As Joe reminds us, the ferocious anti-Semitism of groups like Hizb ut Tahrir cannot be seen in a vacuum:

Contrary to the assertions of the anonymous Guardian defender, Aslam did not belong merely to an “anti-Semetic” political group. Although it would be politically correct to call all Islamic Fundamentalist groups that, it is a deadly misnomer. In these times, eastern Islamic Fundamentalist groups which preach anti-Jewish sentiment and call for the deaths of all Jews are actively pursuing that goal. The Guardian seems content to whisper to itself, “It’s just talk… just politics,” but anyone who had one eye open on 7/7 knows otherwise.

Is it “all talk”? And “all politics”?
That was the defense of Julius Streicher, but he still ended up on the gallows, because his words were seen by the Nuremburg Tribunal as a crime against humanity:

Streicher’s incitement to murder and extermination at the time when Jews in the East were being killed under the most horrible conditions clearly constitutes persecution on political and racial grounds in connection with war crimes, as defined by the Charter, and constitutes a crime against humanity.

Even though he was the editor of a popular newspaper called “Der Sturmer,” I’d be most hesitant to call Julius Streicher a “media executive” or even a “media figure,” because this was all so long ago.
However, consider the much more recent case of media executives in Rwanda:

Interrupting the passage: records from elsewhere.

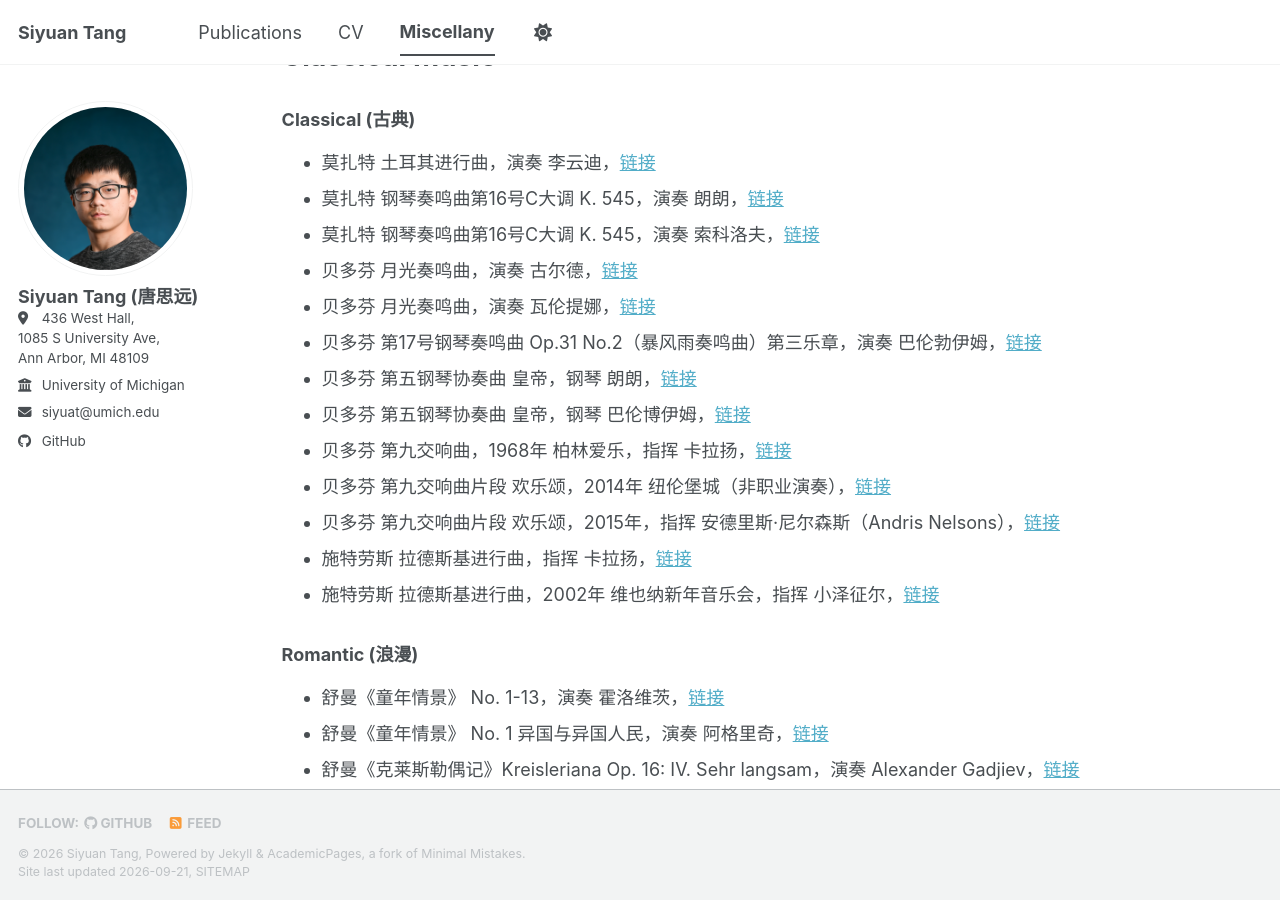
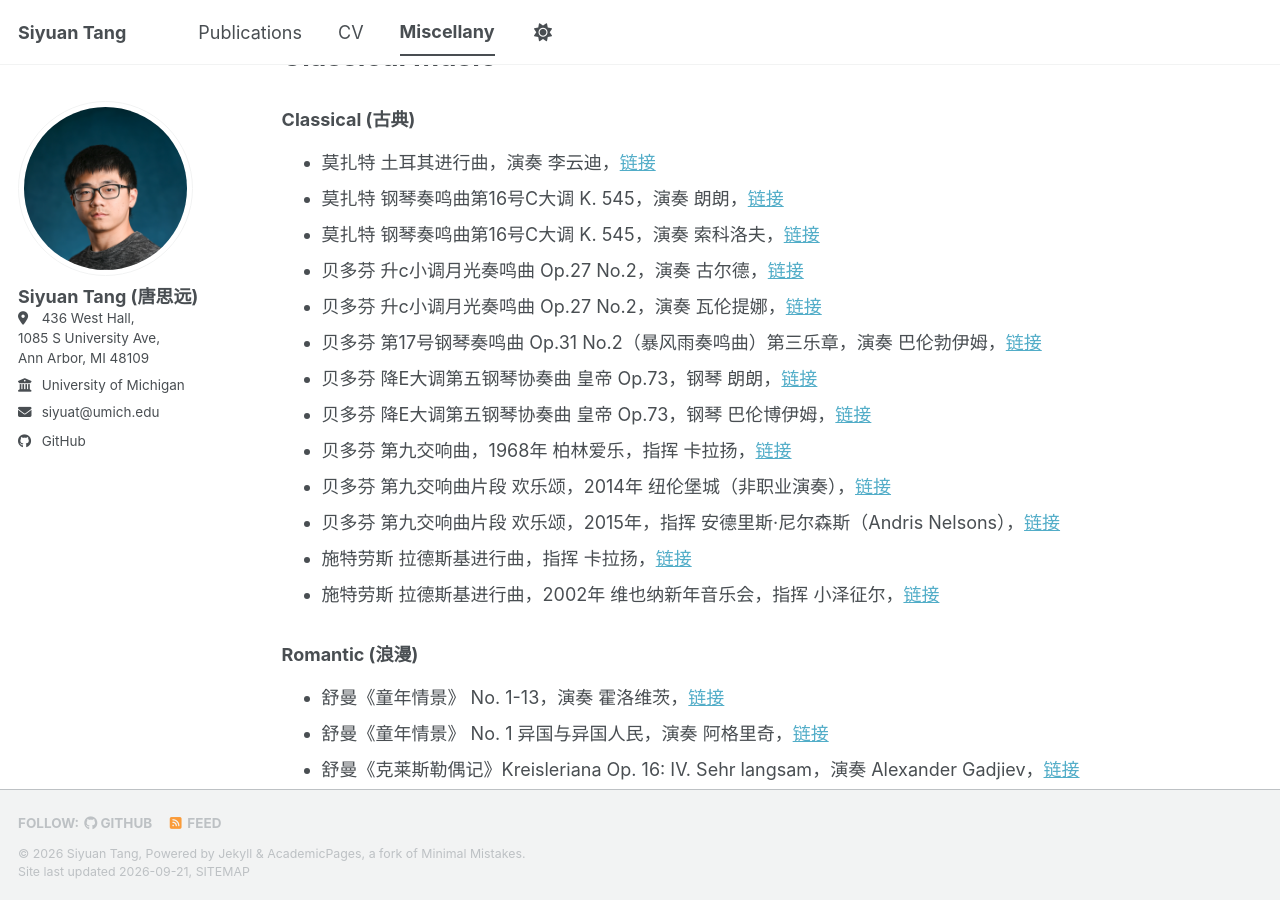
Before and after one commit to siyuat-ui/siyuat-ui.github.io, a Jekyll site: the page built from _pages/miscellany.md, in a window 1280 px wide and 900 px high, scrolled down 1039 px. Built offline with Jekyll 4.4.1, drawn with Linux system fonts in a browser that asks for light colours; a style sheet for code colours, icons or effects is not loaded.

Commit message:
Add key and opus numbers to Beethoven Moonlight Sonata and Emperor Concerto entries
Co-Authored-By: Claude Sonnet 5 <noreply@anthropic.com>
Claude-Session: https://claude.ai/code/session_01V4NqYJVaZa2Mrh8DC2t8GC

```diff
--- a/_pages/miscellany.md
+++ b/_pages/miscellany.md
@@ -46,11 +46,11 @@ Classical Music
 * 莫扎特 土耳其进行曲，演奏 李云迪，<a href="https://www.bilibili.com/video/BV1FC411W7gx/?spm_id_from=333.1387.favlist.content.click&vd_source=a561ef469b393b8e0fe54f7f631cc160" target="_blank" rel="noopener noreferrer">链接</a>
 * 莫扎特 钢琴奏鸣曲第16号C大调 K. 545，演奏 朗朗，<a href="https://www.bilibili.com/video/BV1Ex411Z7s9/?spm_id_from=333.1387.favlist.content.click&vd_source=a561ef469b393b8e0fe54f7f631cc160" target="_blank" rel="noopener noreferrer">链接</a>
 * 莫扎特 钢琴奏鸣曲第16号C大调 K. 545，演奏 索科洛夫，<a href="https://www.bilibili.com/video/BV1NPTSzJEGs/?vd_source=a561ef469b393b8e0fe54f7f631cc160" target="_blank" rel="noopener noreferrer">链接</a>
-* 贝多芬 月光奏鸣曲，演奏 古尔德，<a href="https://www.bilibili.com/video/BV1mq4y1k7FW/?spm_id_from=333.1387.favlist.content.click&vd_source=a561ef469b393b8e0fe54f7f631cc160" target="_blank" rel="noopener noreferrer">链接</a>
-* 贝多芬 月光奏鸣曲，演奏 瓦伦提娜，<a href="https://www.bilibili.com/video/BV1fk4y1z7gW/?spm_id_from=333.1387.favlist.content.click&vd_source=a561ef469b393b8e0fe54f7f631cc160" target="_blank" rel="noopener noreferrer">链接</a>
+* 贝多芬 升c小调月光奏鸣曲 Op.27 No.2，演奏 古尔德，<a href="https://www.bilibili.com/video/BV1mq4y1k7FW/?spm_id_from=333.1387.favlist.content.click&vd_source=a561ef469b393b8e0fe54f7f631cc160" target="_blank" rel="noopener noreferrer">链接</a>
+* 贝多芬 升c小调月光奏鸣曲 Op.27 No.2，演奏 瓦伦提娜，<a href="https://www.bilibili.com/video/BV1fk4y1z7gW/?spm_id_from=333.1387.favlist.content.click&vd_source=a561ef469b393b8e0fe54f7f631cc160" target="_blank" rel="noopener noreferrer">链接</a>
 * 贝多芬 第17号钢琴奏鸣曲 Op.31 No.2（暴风雨奏鸣曲）第三乐章，演奏 巴伦勃伊姆，<a href="https://www.bilibili.com/video/BV1As411s7VR/?vd_source=a561ef469b393b8e0fe54f7f631cc160" target="_blank" rel="noopener noreferrer">链接</a>
-* 贝多芬 第五钢琴协奏曲 皇帝，钢琴 朗朗，<a href="https://www.bilibili.com/video/BV1Eq4y1i7hx/?spm_id_from=333.337.search-card.all.click&vd_source=a561ef469b393b8e0fe54f7f631cc160" target="_blank" rel="noopener noreferrer">链接</a>
-* 贝多芬 第五钢琴协奏曲 皇帝，钢琴 巴伦博伊姆，<a href="https://www.bilibili.com/video/BV1vs411S7X9/?spm_id_from=333.337.search-card.all.click&vd_source=a561ef469b393b8e0fe54f7f631cc160" target="_blank" rel="noopener noreferrer">链接</a>
+* 贝多芬 降E大调第五钢琴协奏曲 皇帝 Op.73，钢琴 朗朗，<a href="https://www.bilibili.com/video/BV1Eq4y1i7hx/?spm_id_from=333.337.search-card.all.click&vd_source=a561ef469b393b8e0fe54f7f631cc160" target="_blank" rel="noopener noreferrer">链接</a>
+* 贝多芬 降E大调第五钢琴协奏曲 皇帝 Op.73，钢琴 巴伦博伊姆，<a href="https://www.bilibili.com/video/BV1vs411S7X9/?spm_id_from=333.337.search-card.all.click&vd_source=a561ef469b393b8e0fe54f7f631cc160" target="_blank" rel="noopener noreferrer">链接</a>
 * 贝多芬 第九交响曲，1968年 柏林爱乐，指挥 卡拉扬，<a href="https://www.bilibili.com/video/BV1kx411A7Sh/?spm_id_from=333.337.search-card.all.click&vd_source=a561ef469b393b8e0fe54f7f631cc160" target="_blank" rel="noopener noreferrer">链接</a>
 * 贝多芬 第九交响曲片段 欢乐颂，2014年 纽伦堡城（非职业演奏），<a href="https://www.youtube.com/watch?v=a23945btJYw" target="_blank" rel="noopener noreferrer">链接</a>
 * 贝多芬 第九交响曲片段 欢乐颂，2015年，指挥 安德里斯·尼尔森斯（Andris Nelsons），<a href="https://www.youtube.com/watch?v=yf2rbcrZzDQ" target="_blank" rel="noopener noreferrer">链接</a>
```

The United Nations tribunal in Arusha has convicted three former media executives of being key figures in the media campaign to incite ethnic Hutus to kill Tutsis in Rwanda in 1994.
It is widely believed that so-called hate media had a significant part to play in the genocide, during which some 800,000 Tutsis and moderate Hutus died.
There is also little doubt that its legacy continues to exert a strong influence on the country.
The most prominent hate media outlet was the private radio station, Radio Television Libre des Mille Collines.
It was established in 1993 and opposed peace talks between the government of President Juvenal Habyarimana and the Tutsi-led rebels of the Rwandan Patriotic Front, which now forms the government.
After President Habyarimana’s plane was shot down, the radio called for a “final war” to “exterminate the cockroaches.”

While I am not certain of the precise point where anti-Semitism becomes the (illegal) advocacy of genocide, I don’t see why the intervention of 60 years since the hanging of Julius Streicher would create a modern exemption for those calling for “Death to the Jews!” It must be noted that Hizb Ut Tahrir — the organization that the Guardian reporter belongs — has (according to the BBC) crossed the line from opinion to such calls for violence:

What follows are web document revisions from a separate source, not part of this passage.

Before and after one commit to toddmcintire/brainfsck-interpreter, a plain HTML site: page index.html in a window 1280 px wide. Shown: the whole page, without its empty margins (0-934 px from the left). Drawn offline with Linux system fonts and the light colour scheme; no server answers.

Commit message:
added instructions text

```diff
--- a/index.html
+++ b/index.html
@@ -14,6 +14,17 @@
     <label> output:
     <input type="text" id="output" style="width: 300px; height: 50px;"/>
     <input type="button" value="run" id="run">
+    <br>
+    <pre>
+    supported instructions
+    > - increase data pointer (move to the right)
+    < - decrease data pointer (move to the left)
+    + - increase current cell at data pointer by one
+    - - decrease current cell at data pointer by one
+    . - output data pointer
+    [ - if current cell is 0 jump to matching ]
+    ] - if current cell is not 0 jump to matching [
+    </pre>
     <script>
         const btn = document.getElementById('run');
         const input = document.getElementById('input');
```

[Hizb Ut Tahrir] promotes racism and anti-Semitic hatred, calls suicide bombers martyrs, and urges Muslims to kill Jewish people.

It’s tough to dismiss such rhetoric as “mere” anti-Semitism.
And it isn’t as if Jews aren’t being killed right now.
MORE: Roger L. Simon calls the Guardian’s attacks on Joe’s Dartblog a “sign of our media times.” Unfortunately, he’s right. (Via Glenn Reynolds.)